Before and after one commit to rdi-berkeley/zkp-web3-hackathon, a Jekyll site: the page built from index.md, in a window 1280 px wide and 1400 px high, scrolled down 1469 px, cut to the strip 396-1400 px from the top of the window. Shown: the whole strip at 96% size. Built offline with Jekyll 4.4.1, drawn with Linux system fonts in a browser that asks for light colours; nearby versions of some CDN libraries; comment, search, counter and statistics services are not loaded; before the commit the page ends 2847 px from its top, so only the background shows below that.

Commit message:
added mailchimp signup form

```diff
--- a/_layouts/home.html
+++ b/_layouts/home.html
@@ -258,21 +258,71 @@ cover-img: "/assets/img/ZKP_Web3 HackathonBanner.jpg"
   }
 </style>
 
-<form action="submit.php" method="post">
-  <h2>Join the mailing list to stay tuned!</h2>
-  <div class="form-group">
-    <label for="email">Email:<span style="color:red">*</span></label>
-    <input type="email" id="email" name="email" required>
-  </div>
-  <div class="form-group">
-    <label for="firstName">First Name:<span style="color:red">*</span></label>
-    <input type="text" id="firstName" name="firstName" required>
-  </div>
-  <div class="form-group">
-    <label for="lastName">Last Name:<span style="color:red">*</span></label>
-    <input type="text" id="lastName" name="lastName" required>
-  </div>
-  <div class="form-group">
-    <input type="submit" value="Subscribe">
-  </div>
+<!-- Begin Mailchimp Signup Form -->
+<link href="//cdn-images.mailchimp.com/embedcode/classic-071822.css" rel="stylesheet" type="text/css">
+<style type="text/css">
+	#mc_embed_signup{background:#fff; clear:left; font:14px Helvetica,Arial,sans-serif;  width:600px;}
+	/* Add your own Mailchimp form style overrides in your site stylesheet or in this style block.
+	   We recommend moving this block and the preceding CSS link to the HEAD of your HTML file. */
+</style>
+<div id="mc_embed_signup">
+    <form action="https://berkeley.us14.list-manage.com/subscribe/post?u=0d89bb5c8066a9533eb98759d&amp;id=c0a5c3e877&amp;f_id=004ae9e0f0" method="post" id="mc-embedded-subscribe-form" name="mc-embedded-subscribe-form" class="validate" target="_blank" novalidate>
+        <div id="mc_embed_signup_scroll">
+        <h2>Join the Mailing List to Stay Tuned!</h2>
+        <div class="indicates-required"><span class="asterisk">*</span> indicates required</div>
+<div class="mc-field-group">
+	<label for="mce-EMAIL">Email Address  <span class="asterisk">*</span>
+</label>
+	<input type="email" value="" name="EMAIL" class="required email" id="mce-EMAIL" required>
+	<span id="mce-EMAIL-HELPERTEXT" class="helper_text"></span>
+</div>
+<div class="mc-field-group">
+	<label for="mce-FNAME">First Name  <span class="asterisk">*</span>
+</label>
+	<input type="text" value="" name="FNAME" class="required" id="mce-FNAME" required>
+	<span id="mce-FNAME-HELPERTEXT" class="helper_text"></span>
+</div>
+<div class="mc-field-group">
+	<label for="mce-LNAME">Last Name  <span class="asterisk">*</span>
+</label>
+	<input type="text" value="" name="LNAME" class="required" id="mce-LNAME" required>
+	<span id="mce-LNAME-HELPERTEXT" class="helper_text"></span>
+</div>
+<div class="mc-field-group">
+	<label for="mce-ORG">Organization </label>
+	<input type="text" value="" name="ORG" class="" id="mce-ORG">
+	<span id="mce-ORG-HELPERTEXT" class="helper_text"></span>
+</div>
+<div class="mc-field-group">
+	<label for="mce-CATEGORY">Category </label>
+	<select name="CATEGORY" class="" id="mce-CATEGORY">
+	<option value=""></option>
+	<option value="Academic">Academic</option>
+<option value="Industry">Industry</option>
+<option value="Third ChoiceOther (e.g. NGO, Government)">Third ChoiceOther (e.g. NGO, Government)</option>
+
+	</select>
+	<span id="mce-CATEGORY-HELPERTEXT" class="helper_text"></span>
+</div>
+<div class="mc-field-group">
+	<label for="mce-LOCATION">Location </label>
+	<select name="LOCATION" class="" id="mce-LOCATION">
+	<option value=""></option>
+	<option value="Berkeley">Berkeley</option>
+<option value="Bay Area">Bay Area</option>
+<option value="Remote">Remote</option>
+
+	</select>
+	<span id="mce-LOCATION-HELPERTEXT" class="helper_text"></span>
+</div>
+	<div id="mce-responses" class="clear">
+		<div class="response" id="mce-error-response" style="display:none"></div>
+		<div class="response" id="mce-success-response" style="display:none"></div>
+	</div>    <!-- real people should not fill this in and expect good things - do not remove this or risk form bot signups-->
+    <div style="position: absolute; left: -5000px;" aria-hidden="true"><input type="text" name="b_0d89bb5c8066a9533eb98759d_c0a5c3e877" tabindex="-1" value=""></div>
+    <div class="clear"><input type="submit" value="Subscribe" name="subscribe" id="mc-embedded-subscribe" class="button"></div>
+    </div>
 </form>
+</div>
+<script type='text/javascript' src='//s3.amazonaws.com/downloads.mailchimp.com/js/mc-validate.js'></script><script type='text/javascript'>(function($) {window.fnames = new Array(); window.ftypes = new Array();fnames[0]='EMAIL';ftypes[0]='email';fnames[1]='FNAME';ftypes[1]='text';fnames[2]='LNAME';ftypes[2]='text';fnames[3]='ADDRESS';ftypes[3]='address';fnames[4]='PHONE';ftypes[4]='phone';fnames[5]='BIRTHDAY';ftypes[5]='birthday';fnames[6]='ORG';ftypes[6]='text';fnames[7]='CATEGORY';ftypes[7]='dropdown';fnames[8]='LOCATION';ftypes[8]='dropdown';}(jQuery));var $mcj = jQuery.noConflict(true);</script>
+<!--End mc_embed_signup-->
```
════════════════════
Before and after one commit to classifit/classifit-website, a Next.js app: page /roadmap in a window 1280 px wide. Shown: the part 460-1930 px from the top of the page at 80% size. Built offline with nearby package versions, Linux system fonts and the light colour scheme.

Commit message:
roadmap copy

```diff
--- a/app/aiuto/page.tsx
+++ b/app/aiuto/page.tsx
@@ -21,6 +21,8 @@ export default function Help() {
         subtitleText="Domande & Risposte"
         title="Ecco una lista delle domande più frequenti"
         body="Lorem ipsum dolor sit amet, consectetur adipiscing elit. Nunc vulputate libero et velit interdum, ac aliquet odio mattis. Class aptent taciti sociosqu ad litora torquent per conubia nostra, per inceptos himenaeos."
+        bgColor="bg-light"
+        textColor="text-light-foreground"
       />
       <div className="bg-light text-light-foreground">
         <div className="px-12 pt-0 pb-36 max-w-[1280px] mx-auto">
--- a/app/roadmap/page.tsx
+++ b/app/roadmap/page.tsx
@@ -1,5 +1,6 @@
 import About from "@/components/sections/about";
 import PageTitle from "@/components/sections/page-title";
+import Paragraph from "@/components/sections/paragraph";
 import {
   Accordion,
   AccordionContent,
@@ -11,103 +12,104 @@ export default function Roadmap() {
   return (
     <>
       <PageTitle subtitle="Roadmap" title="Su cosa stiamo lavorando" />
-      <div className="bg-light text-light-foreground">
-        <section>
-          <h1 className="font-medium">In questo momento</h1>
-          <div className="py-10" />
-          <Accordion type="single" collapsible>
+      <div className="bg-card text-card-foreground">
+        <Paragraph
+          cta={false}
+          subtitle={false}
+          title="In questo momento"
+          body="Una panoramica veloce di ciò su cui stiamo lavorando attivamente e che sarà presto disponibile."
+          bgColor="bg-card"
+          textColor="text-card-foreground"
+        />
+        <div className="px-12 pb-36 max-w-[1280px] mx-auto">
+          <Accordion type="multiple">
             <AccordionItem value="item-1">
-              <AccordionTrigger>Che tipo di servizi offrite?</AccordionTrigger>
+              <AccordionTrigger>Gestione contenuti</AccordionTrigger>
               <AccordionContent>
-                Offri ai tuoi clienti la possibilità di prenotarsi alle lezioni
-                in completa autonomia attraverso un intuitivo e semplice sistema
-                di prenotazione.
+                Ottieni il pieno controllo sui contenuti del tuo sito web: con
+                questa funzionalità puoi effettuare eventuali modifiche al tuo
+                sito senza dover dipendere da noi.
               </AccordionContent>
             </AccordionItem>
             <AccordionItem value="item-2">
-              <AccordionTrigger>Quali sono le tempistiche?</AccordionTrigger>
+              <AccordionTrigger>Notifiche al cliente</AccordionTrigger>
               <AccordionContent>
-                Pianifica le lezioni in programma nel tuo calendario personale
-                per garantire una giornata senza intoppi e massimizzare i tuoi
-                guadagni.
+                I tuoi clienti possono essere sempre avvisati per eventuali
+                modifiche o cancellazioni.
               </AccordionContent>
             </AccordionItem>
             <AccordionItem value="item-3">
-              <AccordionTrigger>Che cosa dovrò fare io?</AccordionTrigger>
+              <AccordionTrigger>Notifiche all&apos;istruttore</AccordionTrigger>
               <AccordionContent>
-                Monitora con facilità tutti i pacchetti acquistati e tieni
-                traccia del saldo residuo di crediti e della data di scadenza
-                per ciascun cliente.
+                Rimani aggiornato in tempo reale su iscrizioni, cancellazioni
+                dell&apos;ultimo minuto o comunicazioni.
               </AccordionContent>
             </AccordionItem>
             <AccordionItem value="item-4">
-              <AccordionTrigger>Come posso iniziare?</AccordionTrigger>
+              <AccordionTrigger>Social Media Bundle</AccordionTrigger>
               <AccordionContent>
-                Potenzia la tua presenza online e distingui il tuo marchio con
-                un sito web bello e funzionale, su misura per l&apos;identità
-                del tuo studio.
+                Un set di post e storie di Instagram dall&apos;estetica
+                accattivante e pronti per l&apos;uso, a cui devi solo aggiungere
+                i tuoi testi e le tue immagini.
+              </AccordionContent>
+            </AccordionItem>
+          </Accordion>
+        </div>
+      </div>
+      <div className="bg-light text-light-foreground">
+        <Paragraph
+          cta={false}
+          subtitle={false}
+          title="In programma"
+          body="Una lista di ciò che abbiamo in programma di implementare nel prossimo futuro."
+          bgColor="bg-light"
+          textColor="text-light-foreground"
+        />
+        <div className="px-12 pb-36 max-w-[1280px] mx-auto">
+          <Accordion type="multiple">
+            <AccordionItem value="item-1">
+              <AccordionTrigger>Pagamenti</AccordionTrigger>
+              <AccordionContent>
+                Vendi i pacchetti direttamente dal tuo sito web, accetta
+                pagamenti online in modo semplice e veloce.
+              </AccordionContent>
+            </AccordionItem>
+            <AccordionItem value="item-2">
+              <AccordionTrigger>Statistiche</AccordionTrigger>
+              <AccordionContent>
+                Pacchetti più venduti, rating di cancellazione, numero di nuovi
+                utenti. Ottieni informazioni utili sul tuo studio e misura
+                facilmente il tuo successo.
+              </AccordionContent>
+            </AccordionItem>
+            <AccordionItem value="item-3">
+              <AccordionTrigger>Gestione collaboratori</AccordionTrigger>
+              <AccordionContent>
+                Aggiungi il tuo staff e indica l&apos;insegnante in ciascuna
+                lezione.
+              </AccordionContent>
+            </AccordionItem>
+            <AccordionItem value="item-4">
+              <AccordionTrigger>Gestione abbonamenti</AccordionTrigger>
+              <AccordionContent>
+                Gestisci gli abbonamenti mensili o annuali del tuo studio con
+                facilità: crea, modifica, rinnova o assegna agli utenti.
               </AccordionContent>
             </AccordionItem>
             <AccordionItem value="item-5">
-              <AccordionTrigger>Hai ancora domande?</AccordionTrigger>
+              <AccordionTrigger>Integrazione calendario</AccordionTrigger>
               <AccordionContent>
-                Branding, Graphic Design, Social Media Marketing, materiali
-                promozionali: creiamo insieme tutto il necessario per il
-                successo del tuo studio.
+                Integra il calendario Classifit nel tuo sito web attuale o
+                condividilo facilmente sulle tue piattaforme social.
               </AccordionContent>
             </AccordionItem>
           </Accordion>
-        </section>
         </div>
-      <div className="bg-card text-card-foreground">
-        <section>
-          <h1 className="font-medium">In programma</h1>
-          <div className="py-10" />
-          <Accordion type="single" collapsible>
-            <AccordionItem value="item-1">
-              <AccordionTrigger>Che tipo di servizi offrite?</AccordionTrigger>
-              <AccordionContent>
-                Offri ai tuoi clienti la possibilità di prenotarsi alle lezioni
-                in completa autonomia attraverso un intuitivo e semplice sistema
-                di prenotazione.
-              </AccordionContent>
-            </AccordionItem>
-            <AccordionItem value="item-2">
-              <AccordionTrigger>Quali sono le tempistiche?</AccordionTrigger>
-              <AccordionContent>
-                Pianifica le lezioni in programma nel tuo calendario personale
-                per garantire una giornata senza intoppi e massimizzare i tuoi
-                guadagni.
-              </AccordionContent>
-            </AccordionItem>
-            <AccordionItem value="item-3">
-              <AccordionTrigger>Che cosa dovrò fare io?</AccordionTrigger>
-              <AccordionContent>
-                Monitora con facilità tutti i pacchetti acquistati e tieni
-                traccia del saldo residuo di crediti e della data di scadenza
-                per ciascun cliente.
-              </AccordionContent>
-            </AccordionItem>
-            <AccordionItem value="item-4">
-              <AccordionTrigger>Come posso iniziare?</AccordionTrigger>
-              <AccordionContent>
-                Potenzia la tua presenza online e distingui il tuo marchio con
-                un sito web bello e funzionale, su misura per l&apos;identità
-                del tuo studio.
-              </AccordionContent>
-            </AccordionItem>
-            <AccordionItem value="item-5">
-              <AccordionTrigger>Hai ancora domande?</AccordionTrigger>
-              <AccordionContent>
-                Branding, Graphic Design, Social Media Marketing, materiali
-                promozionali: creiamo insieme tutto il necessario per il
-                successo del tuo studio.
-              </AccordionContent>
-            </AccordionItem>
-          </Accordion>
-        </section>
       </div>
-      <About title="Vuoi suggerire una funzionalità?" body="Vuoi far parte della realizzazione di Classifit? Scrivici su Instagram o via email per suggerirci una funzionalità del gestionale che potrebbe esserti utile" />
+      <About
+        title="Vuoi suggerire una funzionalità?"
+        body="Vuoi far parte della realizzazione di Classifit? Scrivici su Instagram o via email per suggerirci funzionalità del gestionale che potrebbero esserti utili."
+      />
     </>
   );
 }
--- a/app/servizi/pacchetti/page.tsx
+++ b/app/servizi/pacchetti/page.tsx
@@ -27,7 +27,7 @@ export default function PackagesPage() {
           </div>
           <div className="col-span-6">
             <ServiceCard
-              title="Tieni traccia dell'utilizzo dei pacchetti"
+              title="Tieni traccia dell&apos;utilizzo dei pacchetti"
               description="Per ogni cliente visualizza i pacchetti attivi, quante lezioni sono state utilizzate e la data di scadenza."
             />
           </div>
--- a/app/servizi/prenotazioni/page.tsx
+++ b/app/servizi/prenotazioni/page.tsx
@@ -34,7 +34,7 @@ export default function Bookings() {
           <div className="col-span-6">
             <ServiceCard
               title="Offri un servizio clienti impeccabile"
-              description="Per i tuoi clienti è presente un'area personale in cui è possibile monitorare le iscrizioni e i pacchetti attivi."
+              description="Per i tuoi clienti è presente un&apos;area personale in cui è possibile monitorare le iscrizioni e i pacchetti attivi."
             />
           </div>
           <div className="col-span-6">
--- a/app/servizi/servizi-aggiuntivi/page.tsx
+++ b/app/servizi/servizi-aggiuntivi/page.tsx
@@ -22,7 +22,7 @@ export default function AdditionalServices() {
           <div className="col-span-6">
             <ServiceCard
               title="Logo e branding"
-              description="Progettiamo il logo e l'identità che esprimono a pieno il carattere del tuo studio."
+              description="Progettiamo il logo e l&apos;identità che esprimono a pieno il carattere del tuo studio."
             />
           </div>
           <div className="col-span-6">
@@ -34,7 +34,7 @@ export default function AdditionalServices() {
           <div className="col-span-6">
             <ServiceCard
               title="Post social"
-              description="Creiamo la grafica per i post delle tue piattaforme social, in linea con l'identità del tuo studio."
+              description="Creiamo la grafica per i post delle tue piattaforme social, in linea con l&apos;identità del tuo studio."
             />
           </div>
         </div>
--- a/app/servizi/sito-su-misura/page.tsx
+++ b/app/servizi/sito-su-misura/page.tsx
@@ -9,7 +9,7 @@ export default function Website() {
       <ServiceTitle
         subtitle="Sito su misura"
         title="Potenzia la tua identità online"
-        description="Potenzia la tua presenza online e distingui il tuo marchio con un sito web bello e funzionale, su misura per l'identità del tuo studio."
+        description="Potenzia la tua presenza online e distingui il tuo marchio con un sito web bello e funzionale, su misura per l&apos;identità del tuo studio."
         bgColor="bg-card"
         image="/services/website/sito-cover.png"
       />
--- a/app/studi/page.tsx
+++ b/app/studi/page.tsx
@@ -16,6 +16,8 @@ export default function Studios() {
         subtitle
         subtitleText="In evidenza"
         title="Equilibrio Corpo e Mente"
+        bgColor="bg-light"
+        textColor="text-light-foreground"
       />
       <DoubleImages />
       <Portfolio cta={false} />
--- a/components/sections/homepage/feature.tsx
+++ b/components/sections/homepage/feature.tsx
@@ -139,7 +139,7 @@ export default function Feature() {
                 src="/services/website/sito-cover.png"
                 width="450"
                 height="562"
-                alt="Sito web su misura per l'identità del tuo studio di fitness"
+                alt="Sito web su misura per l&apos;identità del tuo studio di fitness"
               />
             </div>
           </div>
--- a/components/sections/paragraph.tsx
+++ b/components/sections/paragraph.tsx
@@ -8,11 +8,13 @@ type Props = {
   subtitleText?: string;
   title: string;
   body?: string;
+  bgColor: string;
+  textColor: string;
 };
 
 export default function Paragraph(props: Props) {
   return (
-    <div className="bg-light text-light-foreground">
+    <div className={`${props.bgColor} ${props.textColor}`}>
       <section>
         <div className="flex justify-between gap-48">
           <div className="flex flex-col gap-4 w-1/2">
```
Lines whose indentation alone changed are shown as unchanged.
════════════════════
▸ Your task:
Return only the lines of the records in which the string "textColor" appears.

▸ Solved exercise:
+        textColor="text-light-foreground"
+          textColor="text-card-foreground"
+          textColor="text-light-foreground"
+        textColor="text-light-foreground"
+  textColor: string;
+    <div className={`${props.bgColor} ${props.textColor}`}>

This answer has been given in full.